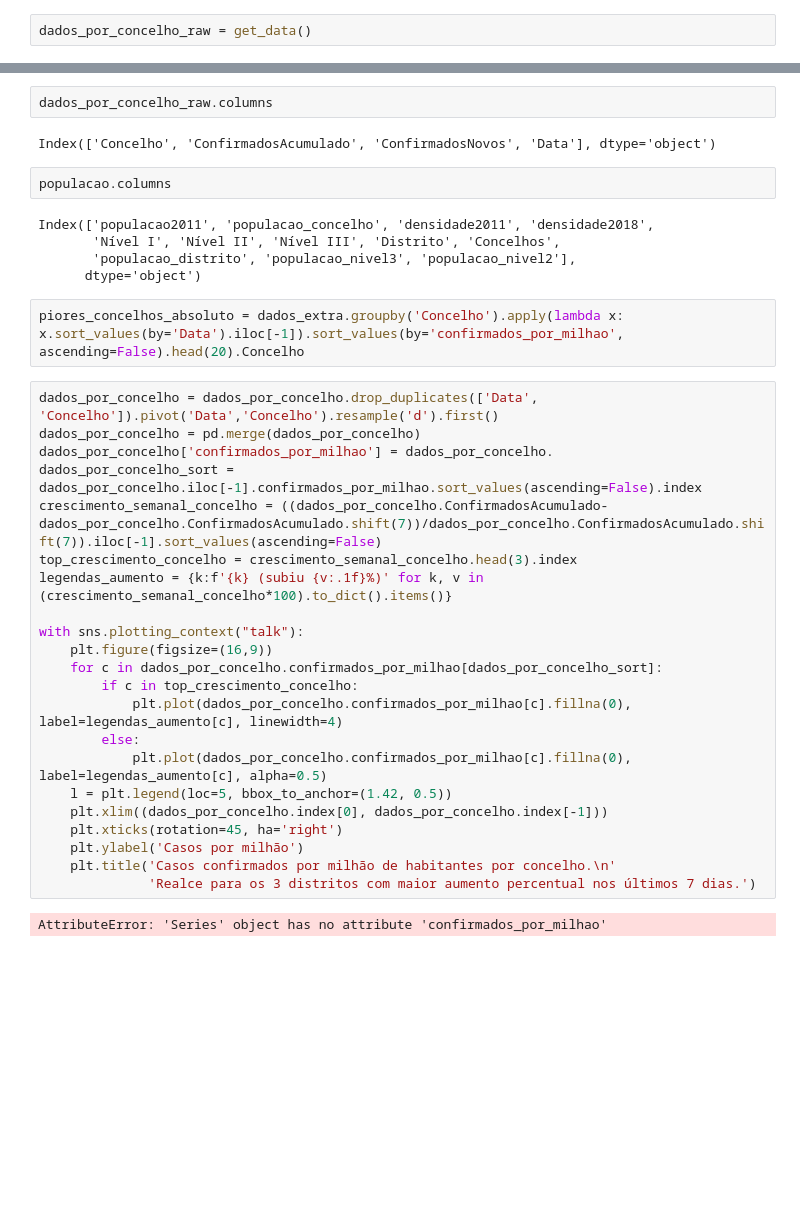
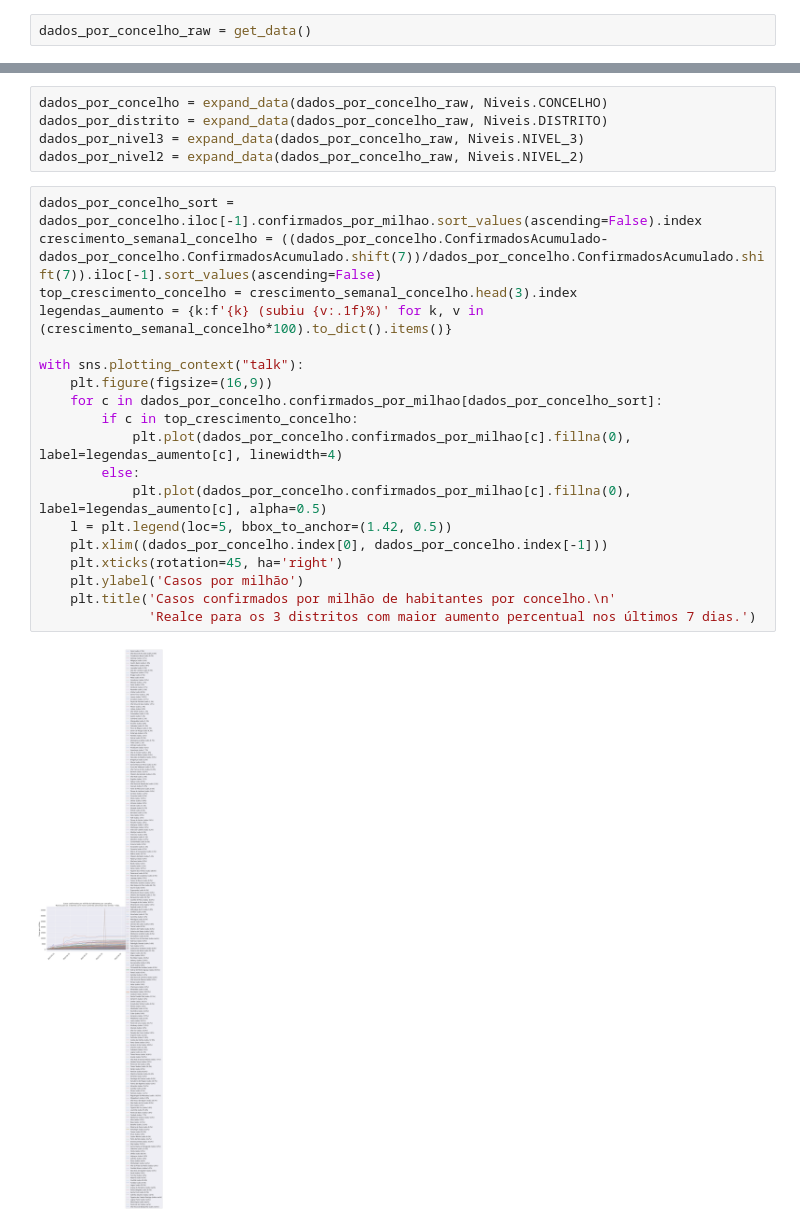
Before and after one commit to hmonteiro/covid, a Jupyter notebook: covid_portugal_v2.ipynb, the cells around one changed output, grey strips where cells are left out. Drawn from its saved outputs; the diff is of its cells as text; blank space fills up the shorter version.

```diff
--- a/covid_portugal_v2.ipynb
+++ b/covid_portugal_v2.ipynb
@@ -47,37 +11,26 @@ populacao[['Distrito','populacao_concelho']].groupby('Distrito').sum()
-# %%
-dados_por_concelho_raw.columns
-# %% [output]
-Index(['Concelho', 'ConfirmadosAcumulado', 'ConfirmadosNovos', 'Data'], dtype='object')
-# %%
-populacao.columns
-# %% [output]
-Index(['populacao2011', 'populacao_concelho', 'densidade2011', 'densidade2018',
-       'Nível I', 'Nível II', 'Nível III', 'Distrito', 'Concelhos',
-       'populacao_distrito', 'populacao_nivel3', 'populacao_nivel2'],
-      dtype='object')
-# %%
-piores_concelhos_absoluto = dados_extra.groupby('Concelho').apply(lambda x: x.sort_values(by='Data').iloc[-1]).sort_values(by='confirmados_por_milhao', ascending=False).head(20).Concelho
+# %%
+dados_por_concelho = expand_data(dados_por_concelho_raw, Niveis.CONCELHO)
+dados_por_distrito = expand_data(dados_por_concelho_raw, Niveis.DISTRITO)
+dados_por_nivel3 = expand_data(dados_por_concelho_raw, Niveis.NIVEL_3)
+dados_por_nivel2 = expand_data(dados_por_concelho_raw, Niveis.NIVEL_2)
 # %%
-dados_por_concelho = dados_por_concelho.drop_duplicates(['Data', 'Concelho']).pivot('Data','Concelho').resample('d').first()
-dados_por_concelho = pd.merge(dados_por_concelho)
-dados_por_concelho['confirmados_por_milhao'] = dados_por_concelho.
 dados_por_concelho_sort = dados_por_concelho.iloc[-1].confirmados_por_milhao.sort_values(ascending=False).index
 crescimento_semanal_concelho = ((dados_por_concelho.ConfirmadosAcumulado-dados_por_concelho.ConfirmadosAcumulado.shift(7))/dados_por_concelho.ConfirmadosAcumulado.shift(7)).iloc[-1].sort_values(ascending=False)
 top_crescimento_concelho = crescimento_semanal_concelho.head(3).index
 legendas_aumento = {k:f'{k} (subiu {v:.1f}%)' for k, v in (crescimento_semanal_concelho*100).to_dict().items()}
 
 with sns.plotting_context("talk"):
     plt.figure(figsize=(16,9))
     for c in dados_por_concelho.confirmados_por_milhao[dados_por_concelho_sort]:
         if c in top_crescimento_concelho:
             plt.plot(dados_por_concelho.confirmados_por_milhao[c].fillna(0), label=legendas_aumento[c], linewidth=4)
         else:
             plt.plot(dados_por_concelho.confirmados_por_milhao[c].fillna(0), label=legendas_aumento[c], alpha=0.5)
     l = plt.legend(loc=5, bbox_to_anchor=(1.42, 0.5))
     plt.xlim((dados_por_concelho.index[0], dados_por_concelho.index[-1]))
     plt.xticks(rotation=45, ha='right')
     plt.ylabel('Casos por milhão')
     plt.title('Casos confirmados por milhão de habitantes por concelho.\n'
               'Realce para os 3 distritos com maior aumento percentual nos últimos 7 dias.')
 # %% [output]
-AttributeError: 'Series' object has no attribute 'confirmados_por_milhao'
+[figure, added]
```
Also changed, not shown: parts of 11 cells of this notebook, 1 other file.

-- -- --

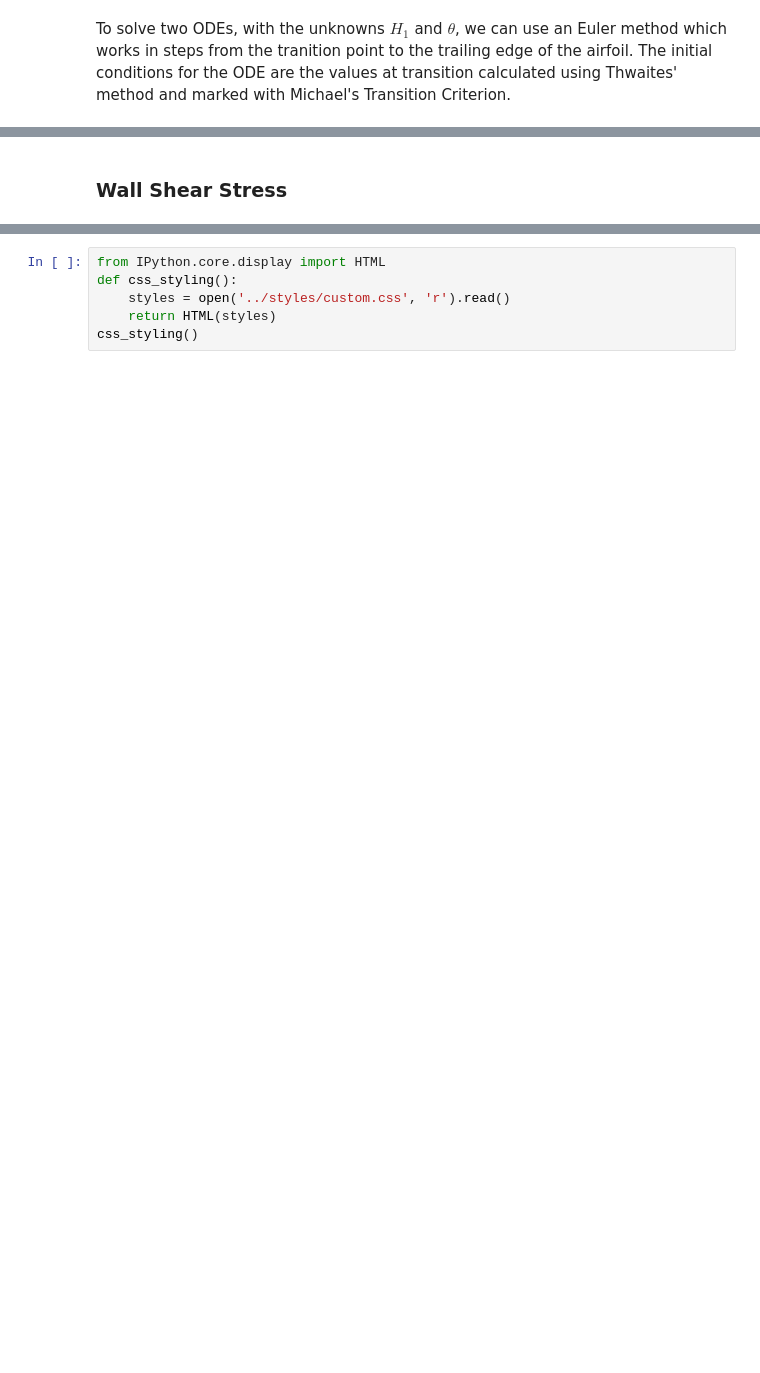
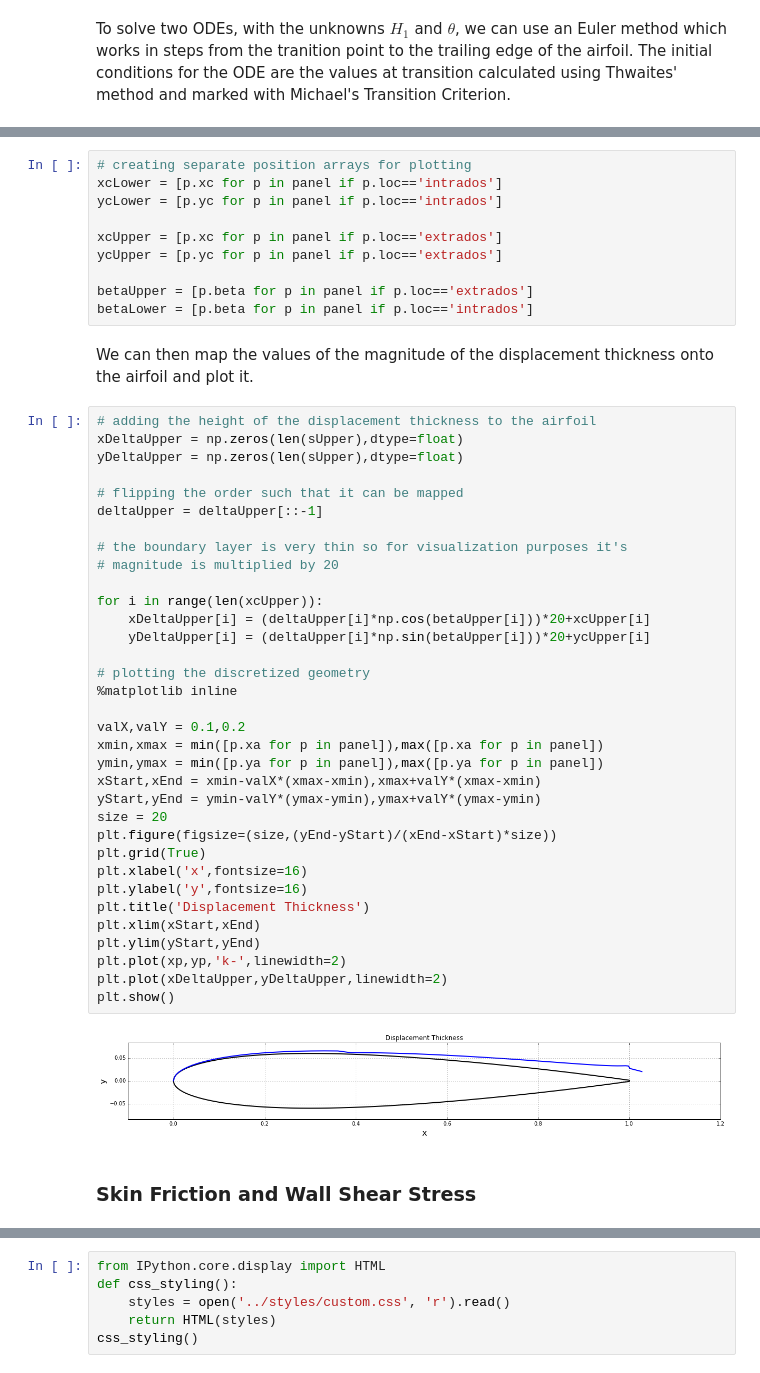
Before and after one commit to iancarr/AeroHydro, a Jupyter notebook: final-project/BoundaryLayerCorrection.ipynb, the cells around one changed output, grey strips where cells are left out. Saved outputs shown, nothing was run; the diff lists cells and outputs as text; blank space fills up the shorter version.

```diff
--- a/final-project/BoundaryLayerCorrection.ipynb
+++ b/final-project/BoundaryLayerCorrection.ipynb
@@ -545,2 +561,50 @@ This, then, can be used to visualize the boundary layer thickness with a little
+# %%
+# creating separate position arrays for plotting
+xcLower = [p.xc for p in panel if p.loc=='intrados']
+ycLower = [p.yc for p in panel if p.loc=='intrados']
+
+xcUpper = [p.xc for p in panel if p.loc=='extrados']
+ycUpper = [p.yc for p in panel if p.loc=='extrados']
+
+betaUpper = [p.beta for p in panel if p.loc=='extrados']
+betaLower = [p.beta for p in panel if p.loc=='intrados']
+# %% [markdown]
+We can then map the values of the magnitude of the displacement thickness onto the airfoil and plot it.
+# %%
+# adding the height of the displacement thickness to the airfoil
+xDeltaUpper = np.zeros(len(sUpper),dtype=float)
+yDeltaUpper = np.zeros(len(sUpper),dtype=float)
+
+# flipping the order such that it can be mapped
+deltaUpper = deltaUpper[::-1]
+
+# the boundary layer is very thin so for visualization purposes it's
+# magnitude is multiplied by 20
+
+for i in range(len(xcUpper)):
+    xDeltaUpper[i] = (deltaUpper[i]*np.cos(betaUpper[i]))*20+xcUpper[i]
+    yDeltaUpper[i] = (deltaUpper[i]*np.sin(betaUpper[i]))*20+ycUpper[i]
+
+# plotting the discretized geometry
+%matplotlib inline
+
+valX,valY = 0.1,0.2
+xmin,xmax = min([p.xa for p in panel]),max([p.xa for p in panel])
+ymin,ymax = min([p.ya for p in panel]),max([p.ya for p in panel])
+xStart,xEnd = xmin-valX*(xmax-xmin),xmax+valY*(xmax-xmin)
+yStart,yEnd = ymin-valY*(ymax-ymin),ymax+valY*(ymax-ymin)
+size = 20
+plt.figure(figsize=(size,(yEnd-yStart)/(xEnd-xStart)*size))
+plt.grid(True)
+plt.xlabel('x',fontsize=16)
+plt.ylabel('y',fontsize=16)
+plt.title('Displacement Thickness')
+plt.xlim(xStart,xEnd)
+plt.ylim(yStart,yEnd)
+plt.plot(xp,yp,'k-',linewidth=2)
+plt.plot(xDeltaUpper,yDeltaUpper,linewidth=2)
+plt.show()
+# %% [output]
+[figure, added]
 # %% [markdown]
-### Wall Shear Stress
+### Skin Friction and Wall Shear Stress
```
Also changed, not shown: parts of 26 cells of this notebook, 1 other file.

-- -- --

WHAT YOU ARE ASKED TO DO -
Whenever a line in the records above contains the string "shown", copy that line.

EXERCISE RESULT -
Also changed, not shown: parts of 11 cells of this notebook, 1 other file.
Before and after one commit to iancarr/AeroHydro, a Jupyter notebook: final-project/BoundaryLayerCorrection.ipynb, the cells around one changed output, grey strips where cells are left out. Saved outputs shown, nothing was run; the diff lists cells and outputs as text; blank space fills up the shorter version.
Also changed, not shown: parts of 26 cells of this notebook, 1 other file.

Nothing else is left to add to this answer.